===== Data excerpts =====

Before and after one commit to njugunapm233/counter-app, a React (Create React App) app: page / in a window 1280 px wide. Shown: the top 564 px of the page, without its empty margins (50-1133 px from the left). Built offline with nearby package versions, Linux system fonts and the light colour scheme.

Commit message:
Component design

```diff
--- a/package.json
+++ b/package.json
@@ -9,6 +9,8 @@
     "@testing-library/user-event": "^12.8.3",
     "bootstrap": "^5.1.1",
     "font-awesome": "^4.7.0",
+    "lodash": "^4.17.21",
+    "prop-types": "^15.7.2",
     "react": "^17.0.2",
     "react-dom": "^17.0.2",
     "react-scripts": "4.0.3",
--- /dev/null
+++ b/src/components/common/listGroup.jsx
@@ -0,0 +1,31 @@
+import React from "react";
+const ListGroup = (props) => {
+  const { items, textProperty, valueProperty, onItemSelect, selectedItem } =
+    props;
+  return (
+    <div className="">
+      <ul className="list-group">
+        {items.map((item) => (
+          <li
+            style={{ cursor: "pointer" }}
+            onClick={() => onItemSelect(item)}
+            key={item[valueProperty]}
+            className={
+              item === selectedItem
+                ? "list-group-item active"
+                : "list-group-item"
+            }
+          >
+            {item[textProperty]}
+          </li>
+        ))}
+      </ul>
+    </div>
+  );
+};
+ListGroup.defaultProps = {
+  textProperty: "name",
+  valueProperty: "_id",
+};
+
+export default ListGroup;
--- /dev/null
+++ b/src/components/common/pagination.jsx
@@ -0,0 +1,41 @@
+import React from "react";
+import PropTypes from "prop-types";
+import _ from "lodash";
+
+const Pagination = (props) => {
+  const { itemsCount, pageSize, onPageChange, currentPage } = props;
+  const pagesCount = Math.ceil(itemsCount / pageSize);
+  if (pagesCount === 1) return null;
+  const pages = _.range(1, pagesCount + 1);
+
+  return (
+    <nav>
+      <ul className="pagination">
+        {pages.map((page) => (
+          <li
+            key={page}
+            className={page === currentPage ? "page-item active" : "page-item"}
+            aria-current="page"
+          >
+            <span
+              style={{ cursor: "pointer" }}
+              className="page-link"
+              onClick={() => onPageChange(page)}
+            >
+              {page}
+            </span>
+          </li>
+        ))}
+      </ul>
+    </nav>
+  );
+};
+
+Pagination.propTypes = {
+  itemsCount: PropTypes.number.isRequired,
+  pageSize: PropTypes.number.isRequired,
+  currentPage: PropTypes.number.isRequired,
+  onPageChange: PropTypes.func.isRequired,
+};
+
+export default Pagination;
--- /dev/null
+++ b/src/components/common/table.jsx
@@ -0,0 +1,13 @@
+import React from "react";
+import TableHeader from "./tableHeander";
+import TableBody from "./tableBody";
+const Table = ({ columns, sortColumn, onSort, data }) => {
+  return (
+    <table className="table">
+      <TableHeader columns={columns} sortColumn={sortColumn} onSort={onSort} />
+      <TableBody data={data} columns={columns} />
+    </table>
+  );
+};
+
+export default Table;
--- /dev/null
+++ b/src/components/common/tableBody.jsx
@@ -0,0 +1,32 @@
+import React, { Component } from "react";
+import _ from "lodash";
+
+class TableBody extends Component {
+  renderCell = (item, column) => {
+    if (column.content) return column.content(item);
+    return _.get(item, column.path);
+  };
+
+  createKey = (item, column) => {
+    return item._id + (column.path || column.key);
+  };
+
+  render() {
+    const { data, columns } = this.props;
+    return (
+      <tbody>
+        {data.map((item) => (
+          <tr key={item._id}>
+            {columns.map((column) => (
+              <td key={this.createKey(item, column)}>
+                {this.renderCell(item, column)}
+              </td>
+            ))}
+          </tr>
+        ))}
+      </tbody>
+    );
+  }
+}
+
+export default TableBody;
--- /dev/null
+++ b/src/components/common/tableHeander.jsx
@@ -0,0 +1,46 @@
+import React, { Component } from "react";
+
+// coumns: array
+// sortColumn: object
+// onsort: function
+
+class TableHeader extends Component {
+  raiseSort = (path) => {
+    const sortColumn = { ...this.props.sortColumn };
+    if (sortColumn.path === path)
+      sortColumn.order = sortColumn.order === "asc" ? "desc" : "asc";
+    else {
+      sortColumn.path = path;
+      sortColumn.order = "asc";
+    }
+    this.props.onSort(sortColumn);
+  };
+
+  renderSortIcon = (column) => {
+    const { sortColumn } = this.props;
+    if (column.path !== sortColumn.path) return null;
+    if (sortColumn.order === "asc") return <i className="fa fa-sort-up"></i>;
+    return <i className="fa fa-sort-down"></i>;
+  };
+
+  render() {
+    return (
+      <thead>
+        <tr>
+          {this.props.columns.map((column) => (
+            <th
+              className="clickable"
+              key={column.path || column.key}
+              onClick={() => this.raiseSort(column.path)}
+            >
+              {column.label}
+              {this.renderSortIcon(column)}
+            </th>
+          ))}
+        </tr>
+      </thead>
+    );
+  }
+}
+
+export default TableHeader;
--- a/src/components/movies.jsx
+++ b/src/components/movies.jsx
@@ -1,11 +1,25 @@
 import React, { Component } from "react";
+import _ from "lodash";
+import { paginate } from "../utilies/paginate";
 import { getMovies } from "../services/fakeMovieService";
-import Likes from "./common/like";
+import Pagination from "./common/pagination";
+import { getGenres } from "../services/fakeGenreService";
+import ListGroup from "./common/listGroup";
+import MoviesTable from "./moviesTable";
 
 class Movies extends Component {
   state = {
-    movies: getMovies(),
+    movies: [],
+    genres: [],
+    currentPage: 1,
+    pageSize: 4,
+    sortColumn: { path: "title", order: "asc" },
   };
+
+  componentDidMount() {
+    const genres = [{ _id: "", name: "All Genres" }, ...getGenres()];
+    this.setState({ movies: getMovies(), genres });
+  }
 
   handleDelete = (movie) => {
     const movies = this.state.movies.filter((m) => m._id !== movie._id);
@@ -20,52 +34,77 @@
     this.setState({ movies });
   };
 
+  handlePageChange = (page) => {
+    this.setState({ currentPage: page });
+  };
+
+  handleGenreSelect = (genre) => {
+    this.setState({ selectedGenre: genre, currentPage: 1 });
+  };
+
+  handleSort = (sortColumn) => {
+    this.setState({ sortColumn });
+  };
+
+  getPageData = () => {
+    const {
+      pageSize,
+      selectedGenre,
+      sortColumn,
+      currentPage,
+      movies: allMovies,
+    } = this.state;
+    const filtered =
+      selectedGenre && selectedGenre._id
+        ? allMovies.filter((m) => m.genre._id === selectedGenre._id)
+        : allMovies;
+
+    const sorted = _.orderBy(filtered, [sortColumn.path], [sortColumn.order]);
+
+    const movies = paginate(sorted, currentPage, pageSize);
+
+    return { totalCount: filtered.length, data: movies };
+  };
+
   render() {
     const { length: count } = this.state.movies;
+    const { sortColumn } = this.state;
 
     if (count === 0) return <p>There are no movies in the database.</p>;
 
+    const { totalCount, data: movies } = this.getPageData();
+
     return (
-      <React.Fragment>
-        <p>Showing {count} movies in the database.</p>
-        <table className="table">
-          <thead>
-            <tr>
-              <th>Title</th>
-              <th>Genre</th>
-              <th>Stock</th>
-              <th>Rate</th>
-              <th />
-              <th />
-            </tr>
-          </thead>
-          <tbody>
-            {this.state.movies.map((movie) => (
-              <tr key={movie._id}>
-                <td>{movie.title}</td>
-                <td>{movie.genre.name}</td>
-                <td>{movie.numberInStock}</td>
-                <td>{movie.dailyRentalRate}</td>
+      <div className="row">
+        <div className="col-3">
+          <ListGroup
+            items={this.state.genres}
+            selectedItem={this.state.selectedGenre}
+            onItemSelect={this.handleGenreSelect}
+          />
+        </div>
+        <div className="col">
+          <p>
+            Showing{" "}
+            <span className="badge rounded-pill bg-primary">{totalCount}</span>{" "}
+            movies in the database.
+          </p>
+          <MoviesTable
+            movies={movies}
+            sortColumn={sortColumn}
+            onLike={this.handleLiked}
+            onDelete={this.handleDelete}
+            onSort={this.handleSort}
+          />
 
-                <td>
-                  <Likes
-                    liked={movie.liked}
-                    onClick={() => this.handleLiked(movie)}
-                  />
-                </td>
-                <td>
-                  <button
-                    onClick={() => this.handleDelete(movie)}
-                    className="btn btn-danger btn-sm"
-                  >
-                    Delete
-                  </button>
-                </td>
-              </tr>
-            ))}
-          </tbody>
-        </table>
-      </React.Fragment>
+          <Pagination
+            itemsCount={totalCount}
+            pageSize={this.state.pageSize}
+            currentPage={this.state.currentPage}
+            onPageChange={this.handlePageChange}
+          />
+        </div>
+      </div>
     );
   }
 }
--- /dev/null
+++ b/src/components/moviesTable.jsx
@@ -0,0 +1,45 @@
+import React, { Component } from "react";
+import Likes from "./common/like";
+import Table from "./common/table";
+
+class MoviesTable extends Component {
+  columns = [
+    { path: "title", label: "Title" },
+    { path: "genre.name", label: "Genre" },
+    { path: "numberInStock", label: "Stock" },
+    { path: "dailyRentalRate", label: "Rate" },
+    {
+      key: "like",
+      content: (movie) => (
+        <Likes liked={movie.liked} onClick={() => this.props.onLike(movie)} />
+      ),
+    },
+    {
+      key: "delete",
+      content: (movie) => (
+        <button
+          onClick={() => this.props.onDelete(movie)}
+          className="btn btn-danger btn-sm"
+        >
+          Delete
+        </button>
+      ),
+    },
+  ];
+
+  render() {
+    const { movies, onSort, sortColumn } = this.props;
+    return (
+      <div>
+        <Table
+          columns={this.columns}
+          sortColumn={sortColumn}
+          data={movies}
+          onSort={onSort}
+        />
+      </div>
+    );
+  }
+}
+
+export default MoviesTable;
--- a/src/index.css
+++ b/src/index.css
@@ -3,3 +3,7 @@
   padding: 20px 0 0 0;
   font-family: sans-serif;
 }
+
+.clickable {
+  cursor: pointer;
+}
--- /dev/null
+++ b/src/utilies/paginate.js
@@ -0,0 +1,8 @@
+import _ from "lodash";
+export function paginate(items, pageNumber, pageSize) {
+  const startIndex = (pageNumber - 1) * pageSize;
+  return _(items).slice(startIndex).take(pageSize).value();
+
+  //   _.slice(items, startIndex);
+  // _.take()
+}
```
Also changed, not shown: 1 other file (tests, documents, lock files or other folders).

=====

[Directions] Search the entries for the word "currentPage" and pick out every line that holds it.

[Written reply]
+  const { itemsCount, pageSize, onPageChange, currentPage } = props;
+            className={page === currentPage ? "page-item active" : "page-item"}
+  currentPage: PropTypes.number.isRequired,
+    currentPage: 1,
+    this.setState({ currentPage: page });
+    this.setState({ selectedGenre: genre, currentPage: 1 });
+      currentPage,
+    const movies = paginate(sorted, currentPage, pageSize);
+            currentPage={this.state.currentPage}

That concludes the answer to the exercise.